June 4, 2010
Amateur Astronomer Spots Flash On Jupiter
An amateur astronomer in Australia reported witnessing a bright flash from an object hitting Jupiter and apparently burning up in the atmosphere.
"When I saw the flash, I couldn't believe it," said amateur astronomer Anthony Wesley. "The fireball lasted about 2 seconds and was very bright."
Wesley, a computer programmer with a good reputation among professional astronomers, recently made professional and amateur sky-gazers aware of the cosmic collision. Another amateur astronomer in the Philippines then confirmed the discovery.
Wesley earned respect last year when he spotted a scar the size of the Pacific Ocean near Jupiter's south pole, which has believed to be caused by an asteroid smacking into the planet. NASA scientists were able to use an infrared telescope in Hawaii in order to find evidence of Wesley's witnessing.
That latest hit near the equator has not left any visible mark so far, but astronomers are on the lookout.
The absence of a detectable gash and the short impact time leads scientists to believe Jupiter was hit by a meteor.
"We've never seen a meteor slam into Jupiter," Glenn Orton of NASA's Jet Propulsion Laboratory told The Associated Press.
The latest collision should give astronomers a better idea of the size of debris floating in the outer solar system.

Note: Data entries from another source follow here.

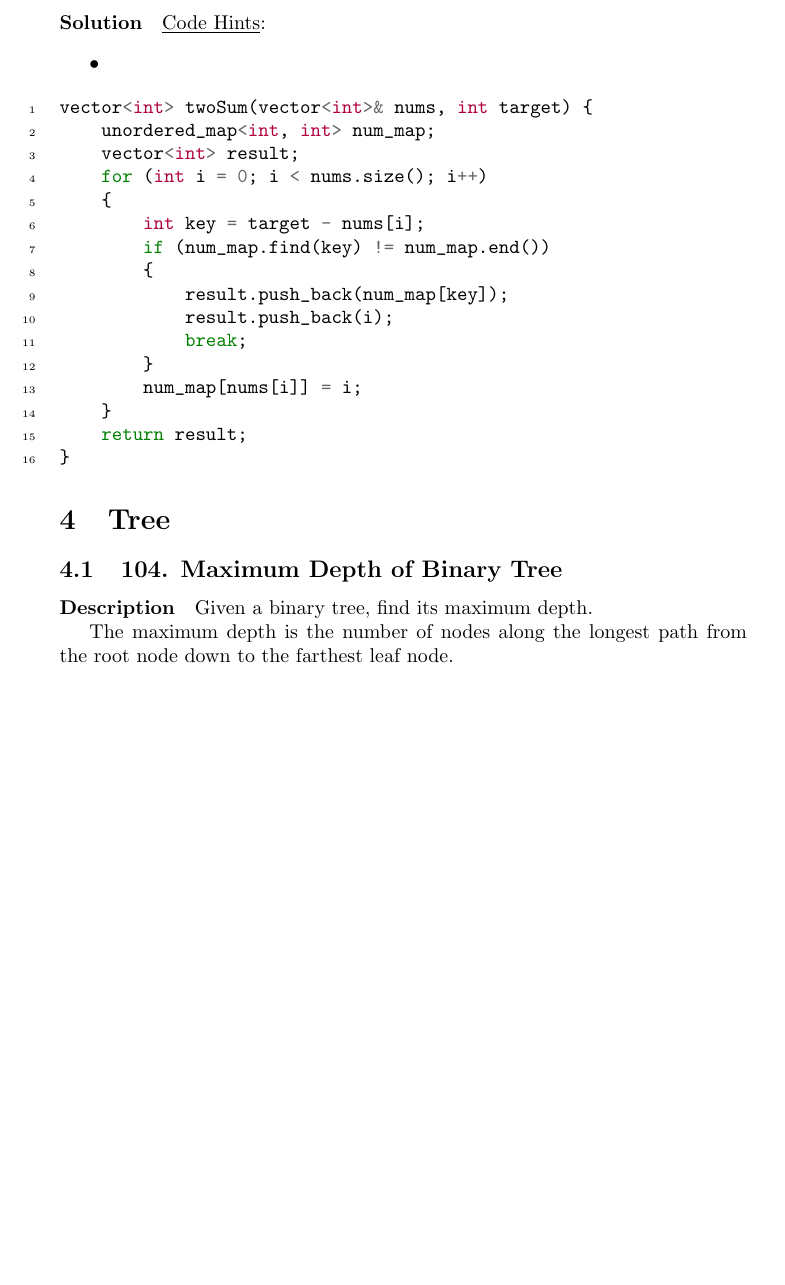
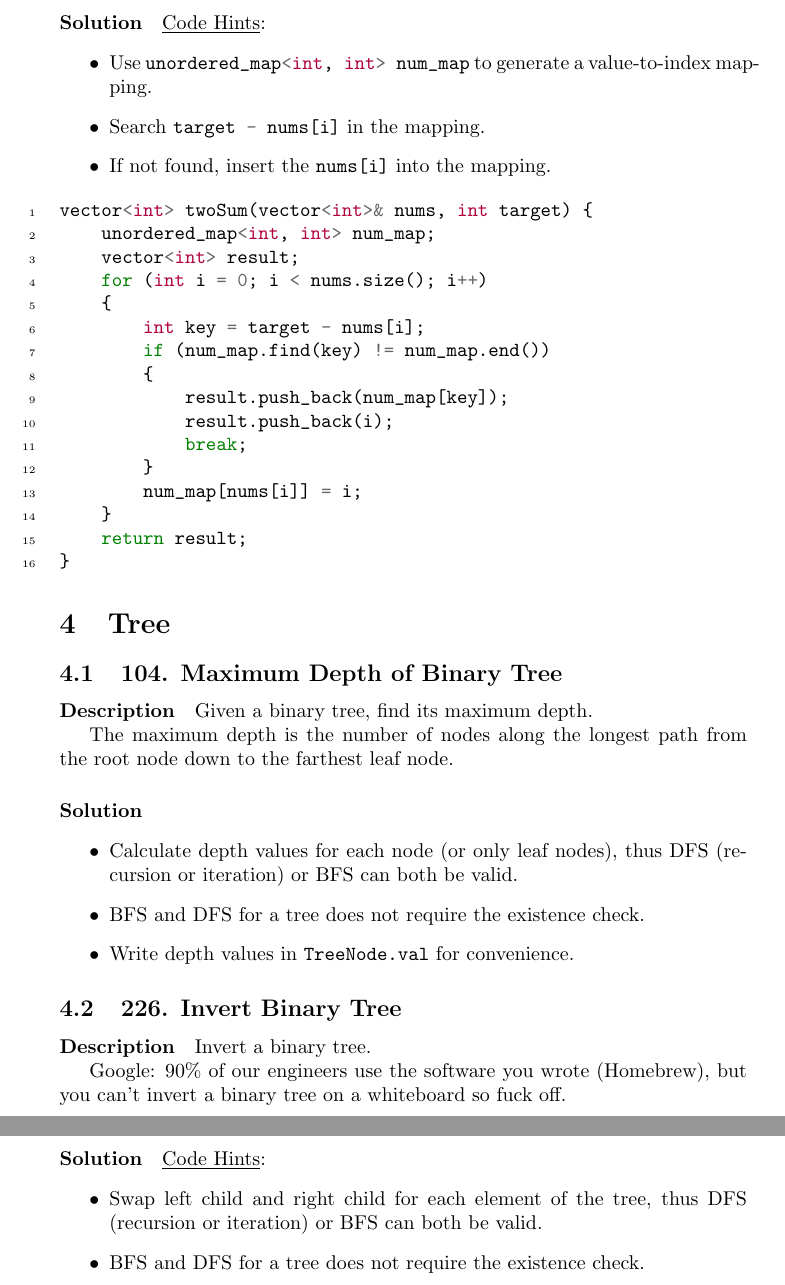
Before and after one commit to BichengLUO/LeetCode-Write-Up, a LaTeX document (main.tex, which reads hash_table.tex, tree.tex): part of page 10 of 10 before the commit and two parts of pages 10 and 11 of 11 after it, the two joined at a grey line, cut so that both start at the same text, the shorter picture padded with empty space. Compiled offline with pdfLaTeX.

Commit message:
Add the chapter for tree

```diff
--- a/hash_table.tex
+++ b/hash_table.tex
@@ -12,7 +12,9 @@ You may assume that each input would have exactly one solution, and you may not
 
 \underline{Code Hints}:
 \begin{itemize}
-    \item
+    \item Use \mintinline{cpp}{unordered_map<int, int> num_map} to generate a value-to-index mapping.
+    \item Search \mintinline{cpp}{target - nums[i]} in the mapping.
+    \item If not found, insert the \mintinline{cpp}{nums[i]} into the mapping.
 \end{itemize}
 
 \begin{minted}[linenos]{cpp}
--- a/tree.tex
+++ b/tree.tex
@@ -7,3 +7,27 @@
 Given a binary tree, find its maximum depth.
 
 The maximum depth is the number of nodes along the longest path from the root node down to the farthest leaf node.
+
+\paragraph{Solution}
+
+\begin{itemize}
+    \item Calculate depth values for each node (or only leaf nodes), thus DFS (recursion or iteration) or BFS can both be valid.
+    \item BFS and DFS for a tree does not require the existence check.
+    \item Write depth values in \mintinline{cpp}|TreeNode.val| for convenience.
+\end{itemize}
+
+\subsection{226. Invert Binary Tree}
+
+\paragraph{Description}
+
+Invert a binary tree.
+
+Google: 90\% of our engineers use the software you wrote (Homebrew), but you can’t invert a binary tree on a whiteboard so fuck off.
+
+\paragraph{Solution}
+
+\underline{Code Hints}:
+\begin{itemize}
+    \item Swap left child and right child for each element of the tree, thus DFS (recursion or iteration) or BFS can both be valid.
+    \item BFS and DFS for a tree does not require the existence check.
+\end{itemize}
```
Also changed, not shown: dynamic_programming.tex (+1 -1 lines).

Jupiter was bombarded by pieces of the comet Shoemaker Levy 9 in 1994.